The story of Dana Schutz the painter is often confused with the story of Dana Schutz the phenomenon.
Her meteoric rise to fame and fortune — she is only 30 — is the one most often told. Her paintings are often bought before they are done — or begun. They sell for five and six figures. The Museum of Modern Art in New York acquired one of her notable paintings, “Presentation,” which hangs in the opening to its contemporary galleries. Only four years out of graduate school, Schutz has acquired the kind of awe and status usually reserved for a lucky few artists twice her age.
On the opening night of her exhibition at the Museum of Contemporary Art (MOCA) Cleveland, Dana Schutz: Paintings 2002-2006, the lithe, wiry-haired painter faced a curious crowd of friends, former classmates and strangers. In contrast to her large, loud, wildly colored paintings, her voice could barely be heard.
“I spend a lot of time mixing colors before I paint,” she says. “I think about color in a bodily way.”

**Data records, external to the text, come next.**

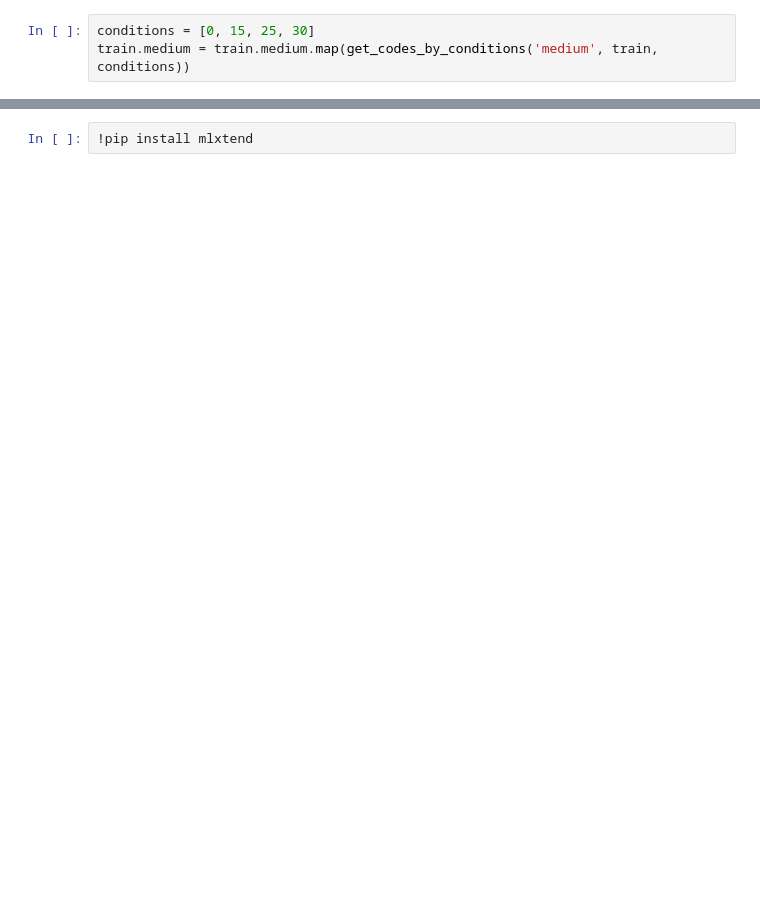
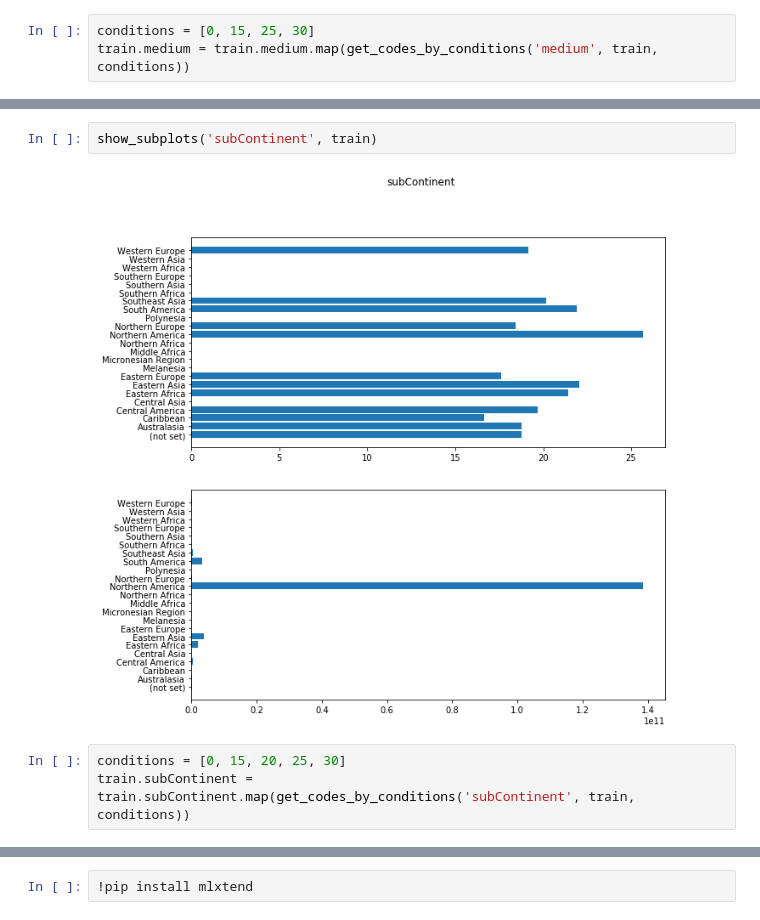
Before and after one commit to Knzaytsev/IntroductionToML, a Jupyter notebook: 3 lab/3 lab.ipynb, the cells around one changed output, grey strips where cells are left out. Saved outputs shown, nothing was run; the diff lists cells and outputs as text; blank space fills up the shorter version.

```diff
--- a/3 lab/3 lab.ipynb
+++ b/3 lab/3 lab.ipynb
@@ -160,0 +161,7 @@ train.medium = train.medium.map(get_codes_by_conditions('medium', train, conditi
+# %%
+show_subplots('subContinent', train)
+# %% [output]
+[figure, added]
+# %%
+conditions = [0, 15, 20, 25, 30]
+train.subContinent = train.subContinent.map(get_codes_by_conditions('subContinent', train, conditions))
```
Also changed, not shown: parts of 29 cells of this notebook.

Most of her paintings deal with contorted, almost violently twisted and colored bodies. Her liberal swaths of paint have been described as sculptural. Gaudy purples sidle up next to great blocks of bright red; hot pinks sit uncomfortably next to all manner of ochres. A Schutz painting is unmistakable.
To create them, Schutz often sets up a hypothetical situation and follows it through. Referencing her “Frank From Observation” series of paintings, she says, “What if there was one man left on earth? And what if the last man on earth had a painting? What would it be?”
But she’s also apt to second-guess her choices, asking, almost to herself, “Do I want my paintings to be so extroverted?”
Girlish and straightforward, Schutz does not talk in lofty, academic “art-speak,” which may be part of her charm. But then, Schutz usually doesn’t have to talk about her work or process much.
Her paintings speak for her. And critics, curators, dealers and collectors rush in with lavish praise.
“In many of her dynamic works, Schutz attempts to paint things that one almost cannot imagine,” says Raphaela Platow, curator of The Rose Museum, Brandeis University, in Waltham, Mass., where this exhibition began.
Her paintings need a lot of space between them so viewers can step far back to fully see her work, making MOCA Cleveland a perfect venue for Schutz’s first comprehensive museum show.
Cleveland likes to claim Schutz for itself; she did spend five formative years at the Cleveland Institute of Art, graduating in 2000. But she grew up in Livonia, Mich., the daughter of teachers, and now lives and works in Brooklyn, N.Y. She received her MFA from Columbia University in 2002. Not long after, New York critic Jerry Saltz began a torrent of praise that hasn’t yet stopped.
“Although she’s still developing, I love Schutz’s daredevil style and anarchic freedom,” he said in December 2002.
Her calamitous colors and adamant brushstrokes create the sense that her paintings are riots about to rush the gates of the frame. Yet her compositions are sturdy, often symmetrical and surprisingly formal. The settings of her paintings, she says, “are places where you can invent things — woods, beach, studio, even a surgical table.”
At MOCA, there are several paintings from earlier series; one of the most dramatic being the “Self-Eaters.” In these she depicts people gorging on their hands or devouring other parts of the body.
Schutz claims they are not horrific, but they are people who are eating and regurgitating themselves — a stark visual of psychological reinvention. Some of her characters are looking for body parts, trying to complete themselves.
“Party,” a composition resembling an elephant in profile, stands out among her newer works.
Look more closely and it’s President Bush’s cabinet, in disarray and wrapped up in microphone cords. Schutz says she never intended to create an elephant. A purely intuitive painter, she began at the bottom mixing shapes and colors, creating a structure of figures — Dick Cheney, Condoleezza Rice, Donald Rumsfeld — until it began to look like an elephant, a perfect visual vehicle for the subject.
Another work, one that may point in a new direction for Schutz, is the self-portrait. Pale and off-kilter, it shows the painter in her studio, littered with coffee cups and dead plants, peering into a computer screen of images. “Anything from the culture can come into my work,” she says, “but I don’t paint about the culture.”
The paintings of Dana Schutz are more like fireworks, each one an event. It’s the kind of work that demands attention, no matter what the viewer thinks. She said she is trying to paint an abstract painting, but is having trouble. But after viewing these pieces, it’s hard to imagine Schutz having any trouble at all. n